The first question the moderator, Joe Klein, asked, was what each of the panelists feared most. “Eighteen members of Congress,” quipped Wes Craven. He was referring, of course, to the eighteen House Representatives who have been at the core of the fight to shutdown the government and send us into default. That got a good laugh from the audience.
During the evening, we were treated to a frank discussion about what is scary to a group of people who really have some perspective on the issue. Craven, of course, is in the business of frightening us with his movies and has drawn on fears from his childhood to power his films. Jessica Stern has written about the unsolved sexual assault perpetrated against her sister and herself when they were adolescents. She’s also met with and interviewed self-avowed terrorists, and neo-nazi leaders. Mary Louise Kelly, a broadcaster an author has worked for NPR, reporting on the intelligence community. She told us about the time she was most frightened. She was called by her son’s school. They wanted her to come and pick him up because he was having trouble breathing. Trouble was, Kelly was six thousand miles away in a Black Hawk helicopter about to be ferried into a war zone. She lost the call before she could explain and it was twelve hours before she found out what happened to her son. (He was fine. The school contacted his father, who was six thousand miles closer.) Valerie Plame told us of the fear she experienced when her CIA cover was blown by the Bush Administration as retribution for her husband, Owen Wilson, revealing that the Administration was lying about Iraq buying yellow cake Uranium from Africa. Plame was immediately concerned for her children and the assets she’d developed around the world.

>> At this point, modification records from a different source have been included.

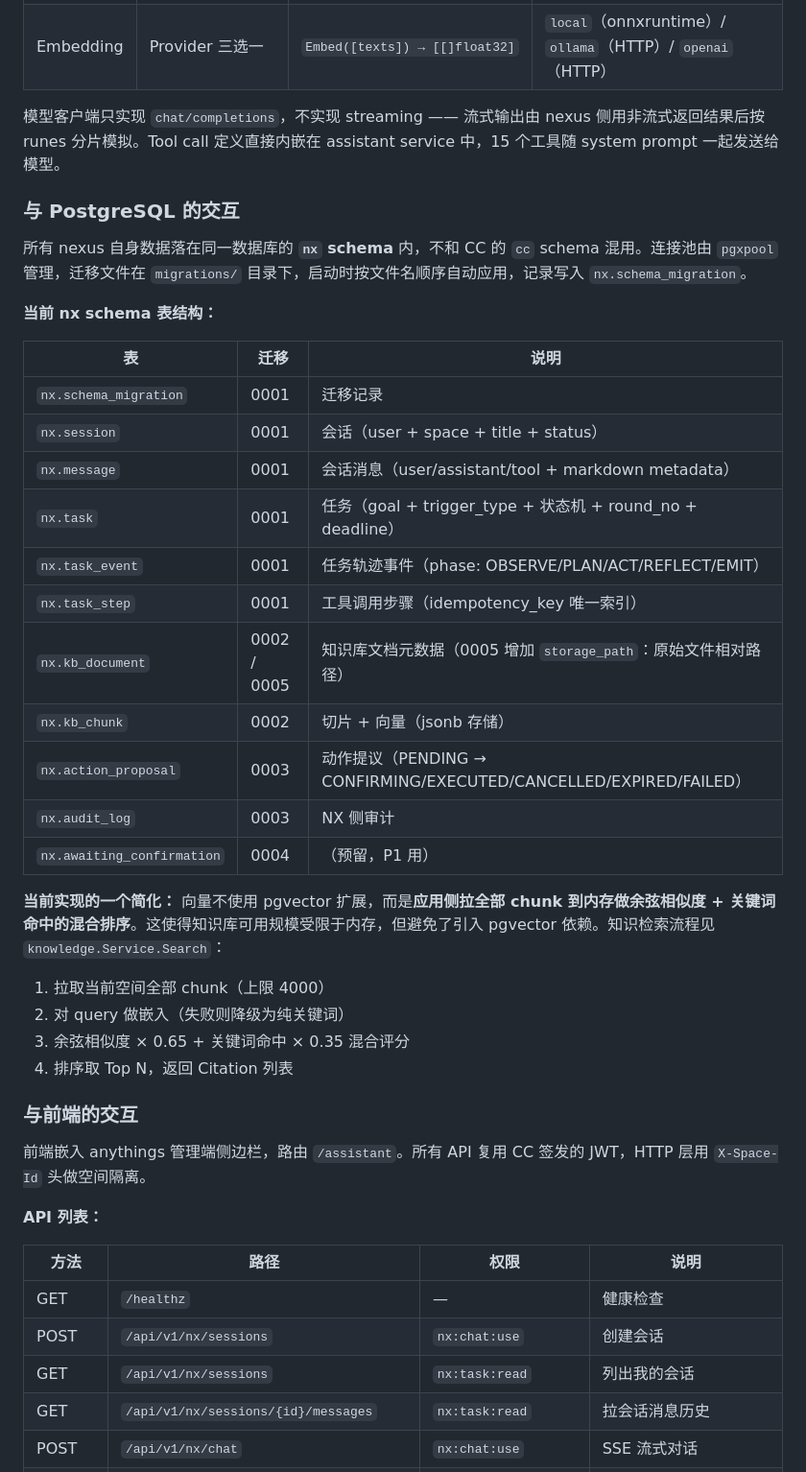
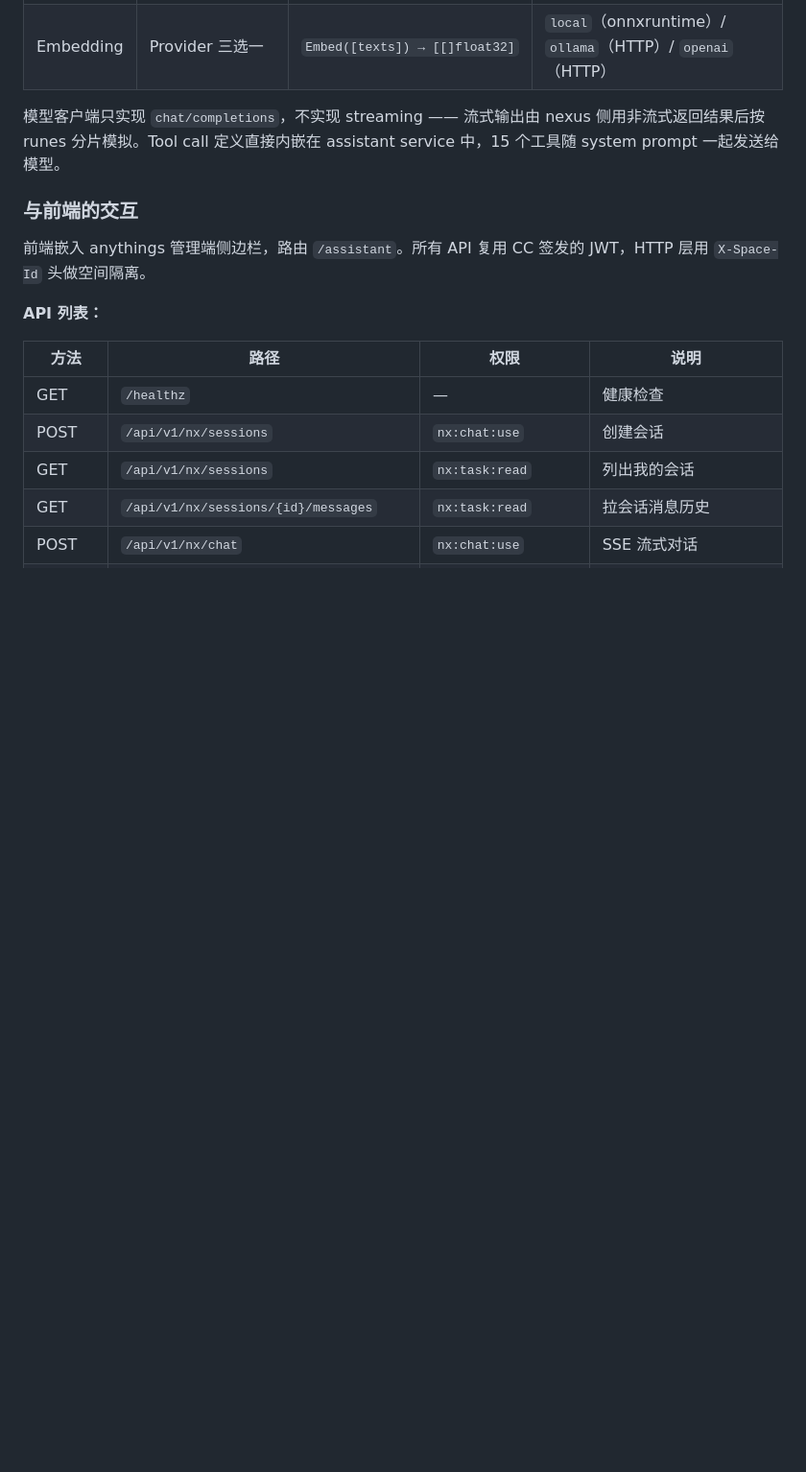
Before and after one commit to anythings-aiot/nexus, a Markdown page: README.md, the part around one of its changes. Shown at 96% size. GitHub-like rendering; blank space fills up the shorter version.

Commit message:
Update document

```diff
--- a/README.md
+++ b/README.md
@@ -148,32 +152,6 @@ NATS 连接参数：`nats://127.0.0.1:4222`，无限重连，默认不配置 NAT
 
 模型客户端只实现 `chat/completions`，不实现 streaming —— 流式输出由 nexus 侧用非流式返回结果后按 runes 分片模拟。Tool call 定义直接内嵌在 assistant service 中，15 个工具随 system prompt 一起发送给模型。
 
-### 与 PostgreSQL 的交互
-
-所有 nexus 自身数据落在同一数据库的 **`nx` schema** 内，不和 CC 的 `cc` schema 混用。连接池由 `pgxpool` 管理，迁移文件在 `migrations/` 目录下，启动时按文件名顺序自动应用，记录写入 `nx.schema_migration`。
-
-**当前 nx schema 表结构：**
-
-| 表 | 迁移 | 说明 |
-| --- | --- | --- |
-| `nx.schema_migration` | 0001 | 迁移记录 |
-| `nx.session` | 0001 | 会话（user + space + title + status） |
-| `nx.message` | 0001 | 会话消息（user/assistant/tool + markdown metadata） |
-| `nx.task` | 0001 | 任务（goal + trigger_type + 状态机 + round_no + deadline） |
-| `nx.task_event` | 0001 | 任务轨迹事件（phase: OBSERVE/PLAN/ACT/REFLECT/EMIT） |
-| `nx.task_step` | 0001 | 工具调用步骤（idempotency_key 唯一索引） |
-| `nx.kb_document` | 0002 / 0005 | 知识库文档元数据（0005 增加 `storage_path`：原始文件相对路径） |
-| `nx.kb_chunk` | 0002 | 切片 + 向量（jsonb 存储） |
-| `nx.action_proposal` | 0003 | 动作提议（PENDING → CONFIRMING/EXECUTED/CANCELLED/EXPIRED/FAILED） |
-| `nx.audit_log` | 0003 | NX 侧审计 |
-| `nx.awaiting_confirmation` | 0004 | （预留，P1 用） |
-
-**当前实现的一个简化：** 向量不使用 pgvector 扩展，而是**应用侧拉全部 chunk 到内存做余弦相似度 + 关键词命中的混合排序**。这使得知识库可用规模受限于内存，但避免了引入 pgvector 依赖。知识检索流程见 `knowledge.Service.Search`：
-1. 拉取当前空间全部 chunk（上限 4000）
-2. 对 query 做嵌入（失败则降级为纯关键词）
-3. 余弦相似度 × 0.65 + 关键词命中 × 0.35 混合评分
-4. 排序取 Top N，返回 Citation 列表
-
 ### 与前端的交互
 
 前端嵌入 anythings 管理端侧边栏，路由 `/assistant`。所有 API 复用 CC 签发的 JWT，HTTP 层用 `X-Space-Id` 头做空间隔离。
```
Also changed, not shown: other parts of README.md (+6 -2 lines), docs/nexus_design.png (added).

I was most impressed by Valerie Plame. I knew some of her story from press coverage at the time, but I haven’t yet found the time to read her account of what happened to her. The way she was treated fills me with outrage. She spent her time as an agent in the CIA in one of the most vulnerable positions, that of a Non-Official Cover agent. If she was discovered, the government would have simply disavowed her. During her at the CIA, she worked to stop the proliferation of nuclear weapons. I wish I was able to say I’d done as much to make the world safer.

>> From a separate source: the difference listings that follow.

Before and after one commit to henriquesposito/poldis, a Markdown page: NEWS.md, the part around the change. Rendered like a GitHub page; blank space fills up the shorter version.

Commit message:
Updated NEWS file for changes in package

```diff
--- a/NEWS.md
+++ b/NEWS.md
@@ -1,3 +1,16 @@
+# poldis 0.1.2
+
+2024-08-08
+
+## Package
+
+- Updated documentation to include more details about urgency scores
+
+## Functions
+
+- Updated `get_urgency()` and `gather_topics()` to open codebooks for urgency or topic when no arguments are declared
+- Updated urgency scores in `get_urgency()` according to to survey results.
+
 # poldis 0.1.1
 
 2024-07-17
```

Most on the panel agreed that the greatest threat they could see was the intersection of fundamentalist terrorism and nuclear technology, and that they felt Pakistan was where that intersection was most likely going to happen. The government of Pakistan is ‘heavily infiltrated’ with extremists and barely holding together. Pakistan is also making nuclear weapons faster than any other country on Earth.
I’m not sure I agree. It would be terrible for terrorists to set off a nuclear weapon, but if they do, they will be hunted down by an outraged world. I doubt it will happen more than once and I hope it never does. It could cost millions of innocents their lives. But what we are doing to the global climate will affect everyone and has the potential to destroy our species along with most other species on the planet. In the worst case, it might destroy all life on Earth and leave our planet looking like Venus.
The use of a nuclear weapon by extremists is, so far, a horrible potential scenario. Global climate change has already started and is accelerating every day. We spend billions on fighting terrorism while trying to pretend climate change will just go away is we ignore it long enough.
Another scenario, not discussed by the panel, is the steady erosion of civil rights that is happening in the U.S. and other countries where technology makes it easier and easier for the government to spy on anyone at any time. While it might be a boon for solving crimes, the surveillance society is the dream of any potential despot. Members of Congress openly defy their constituents, confident that what really counts is the money they get from ultra-rich donors and huge corporations. They gerrymander voting districts to ensure incumbents need not worry about losing an election. Decisions by the Supreme Court have opened the flood gates, allowing almost unlimited amounts of anonymous money into the election process, turning the U.S. into a virtual plutocracy already.